A fall, in this case, refers to a meteorite located based on eyewitness accounts or similar tracking of an impact event. Its counterpart is the find, where a meteorite is discovered in the field without prior knowledge of the impact.

Back to the story. Some friends and I are amateur astronomers, and we were lucky enough to see the meteor as it streaked toward the ground to become a meteorite. Since we hadn't planned to head home before the small hours of the morning anyway, we jumped in a car and headed straight for it. Of course whats-his-name who's always bragging about his friends at NASA was trying to call them, but maybe they find him annoying too because they didn't answer.

It took us a few hours to find it, and Shivani was sure that we wouldn't be able to find it in the dark. She was wrong. None of us were prepared for what would happen once we got there, though. It wasn't a spaceship or anything -- something that large couldn't be confused with the small chunk of rock we expected. It was, however, a small metal cylinder. I'd like to think most of our little club are slightly more intelligent than average -- that's what everyone seems to think when we mention our love of astronomy or physics, anyway. However, intelligence does not imply common sense, and scientific types tend to be more curious than average. Lucas, an astrobiologist by day, picked that extraterrestrial object right up. Idiot.

So anyway, I was halfway to the car screaming for him not to do anything else in about a microsecond, but it was a bit late to take a cautious approach. That little cylinder started glowing almost as soon as he picked it up, and things are a bit fuzzy after that. I do remember waking up in isolation at the hospital with a fever, an atrocious cough that burst some blood vessels in my eyes and turned my sclera red, nausea, dizziness, numb toes, and a migraine. To be honest that's about all I remember for a while, though. My only solace was that Lucas came down with the exact same case of the space flu.
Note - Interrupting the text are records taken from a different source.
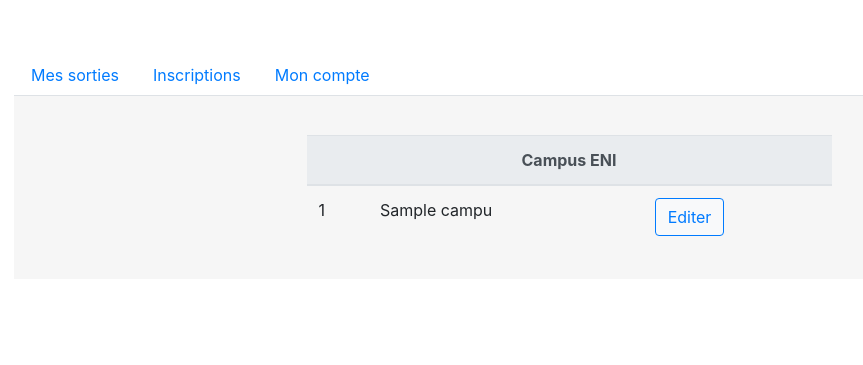
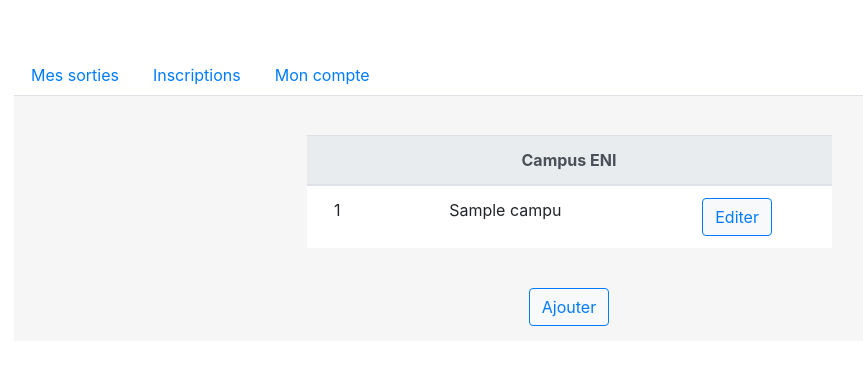
Before and after one commit to TheIronYoan/ENI_Sortir, a Symfony app: template templates/campus/list.html.twig in a window 1280 px wide. Shown: the part 154-519 px from the top of the page, without its empty margins (71-934 px from the left). Run offline with Twig, Linux system fonts and the light colour scheme; the template is opened without the code that fills it: most values are stand-ins (such as "Sample title", 1, 10 or a date in 2020); some libraries are stand-ins or nearby versions.

Commit message:
avancée du midi

```diff
--- a/templates/base.html.twig
+++ b/templates/base.html.twig
@@ -7,7 +7,9 @@
     <meta name="viewport" content="width=device-width, initial-scale=1, shrink-to-fit=no">
     <title>{% block title %}Eni Sortir{% endblock %}</title>
     <!-- Bootstrap CSS -->
-    <link rel="stylesheet" href="https://stackpath.bootstrapcdn.com/bootstrap/4.4.1/css/bootstrap.min.css" integrity="sha384-Vkoo8x4CGsO3+Hhxv8T/Q5PaXtkKtu6ug5TOeNV6gBiFeWPGFN9MuhOf23Q9Ifjh" crossorigin="anonymous">
+    <link rel="stylesheet" href="{{ asset('css/bootstrap.min.css') }}" integrity="sha384-Vkoo8x4CGsO3+Hhxv8T/Q5PaXtkKtu6ug5TOeNV6gBiFeWPGFN9MuhOf23Q9Ifjh" crossorigin="anonymous">
+
+
     <link rel="stylesheet" href="{{ asset('css/ironstyle.css') }}" integrity="sha384-Vkoo8x4CGsO3+Hhxv8T/Q5PaXtkKtu6ug5TOeNV6gBiFeWPGFN9MuhOf23Q9Ifjh" crossorigin="anonymous">
 
 
--- a/templates/campus/list.html.twig
+++ b/templates/campus/list.html.twig
@@ -9,7 +9,7 @@
         <br>
         <div class="row">
             <div class="col-md-3"></div>
-            <div class="col-md-6">
+            <div class="col-md-6 text-center">
            <table class="table">
                     <thead class="thead-light">
                     <tr>
@@ -19,13 +19,15 @@
                     <tbody>
 
                     {% for camp in campus  %}
-                        <tr>
-                            <td>{{ camp.id }}</td>
-                            <td>{{ camp.name }}</td>
-                            <td><a href="" class="btn btn-light btn-outline-primary">Editer</a></td>
+                        <tr class="bg-white">
+                            <td class="text-center">{{ camp.id }}</td>
+                            <td class="text-center">{{ camp.name }}</td>
+                            <td class="text-center"><a href="" class="btn btn-light btn-outline-primary">Editer</a></td>
                         </tr>
                     {% endfor %}
                 </table>
+                <br>
+                <a href="" class="btn btn-light btn-outline-primary">Ajouter</a>
             </div>
         </div>
     </div>
--- a/templates/user/base.html.twig
+++ b/templates/user/base.html.twig
@@ -37,7 +37,7 @@
                 <a class="nav-link {% if app.request.attributes.get('_route') == 'admin' %}active" style="background-color: #f6f6f6;{% endif %}" href="">Evenements</a>
             </li>
             <li class="nav-item">
-                <a class="nav-link{% if app.request.attributes.get('_route') == 'admin_campus_list' %} bg-secondary text-light active" ;{% endif %}" href="{{path('admin_campus_list')}}">Campus</a>
+                <a class="nav-link{% if app.request.attributes.get('_route') == 'admin_campus_list' %}  active" ;  style="background-color: #f6f6f6{% endif %}" href="{{path('admin_campus_list')}}">Campus</a>
             </li>
 
             <li class="nav-item">
```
It took two weeks before all of us stopped having symptoms, and another three before the doctors/suits/military types were convinced that we weren't carriers for an alien bioweapon that would wipe out life as we know it. Even after they released us we had mandatory weekly check-ins for a while. They wouldn't tell us much, but that didn't stop Lucas from speculating as to whether whatever we had was more like a virus, a protist, or an extremophile bacterium I can't pronounce or spell (physicist, not a biologist). I told him to stuff it because he could have gotten us killed. He hasn't spoken to me for a while.

This all was finally, finally fading into one of those funny stories you tell people at parties when the sequel hit. I was just lying in bed trying to fall asleep when a voice from nowhere said, "Hello, Astrid."

I jumped right out of bed, turned on the light, and looked for an intruder. The room was empty.

"I'm afraid it's not that simple," continued the voice. "But from what your friend told you, I'd say I'm most like a colonial protist."

Expletives raced through my head and I punched the wall a couple times. Then I sat down, covered my ears, and tried to convince myself it was a nightmare.

The voice persisted. "I apologize. I realize now that this is fairly disturbing by your standards, but it's the only way I can communicate with you."

I sighed and leaned back, considering a multitude of questions that seemed impossible to choose between. The first one I could muster was, "How do you speak English?"

It's strange to say, but I could feel its? their? amusement. "I've been watching since we met. English was tricky, but I can assure you there are other languages that are much harder to learn. Plus I am by profession a combination of a linguist and a sociologist."

I have to admit I started getting genuinely curious. "So... just how much intelligent life have you run into?"

"There are only a couple I know of, but considering how hard interstellar travel is there could be plenty more that I haven't met. I'm a bit surprised you haven't asked how I'm talking to you, though."

I rolled my eyes. "Well, 'How are you in my head' seems a bit redundant since it's obvious you're whatever made me so sick, which means you probably have access to my nervous system or something."

"Close enough. I apologize for the sickness, but as you might guess it's difficult for me to initiate symbiosis without running afoul of a foreign immune system."

A sudden thought occurred to me. "Does this mean the rest of the astronomy club is talking to a voice in their heads about now?"

Finally the voice paused. "Human immune systems are unlike others I have encountered," it said slowly. "If there had been survivors in other hosts I would be able to tell."

I have to admit, I felt a bit sad at that point.

"Don't be," the voice continued. "I am using singular pronouns because that is what you're used to. I am a colonial organism after all. I was the only individual to come here to minimize the risks. As long as some cells survived I am still alive."

I glared at the wall. Was this thing reading my mind?

"I apologize again. From now on we will share a link. Emotions can be felt automatically, but thoughts will not be shared without permission. Also, you may be upset to hear this, but once a bond is formed it cannot be broken until one of us dies."

I sighed and stood up. "So we're stuck together? It figures. What should I call you?"

I felt hesitation. "Perhaps you should pick an appropriate name."

"How about Xena? Maybe Stella or Luna?"

"Xena. I like Xena."

I grinned. "Well then Xena, shall I take you to my leader? Call the UN or something?"

"I suspect we should start at your next check-in. They will be more likely to believe us that way."

So anyway, that's the story of how an alien ambassador is living in my head now.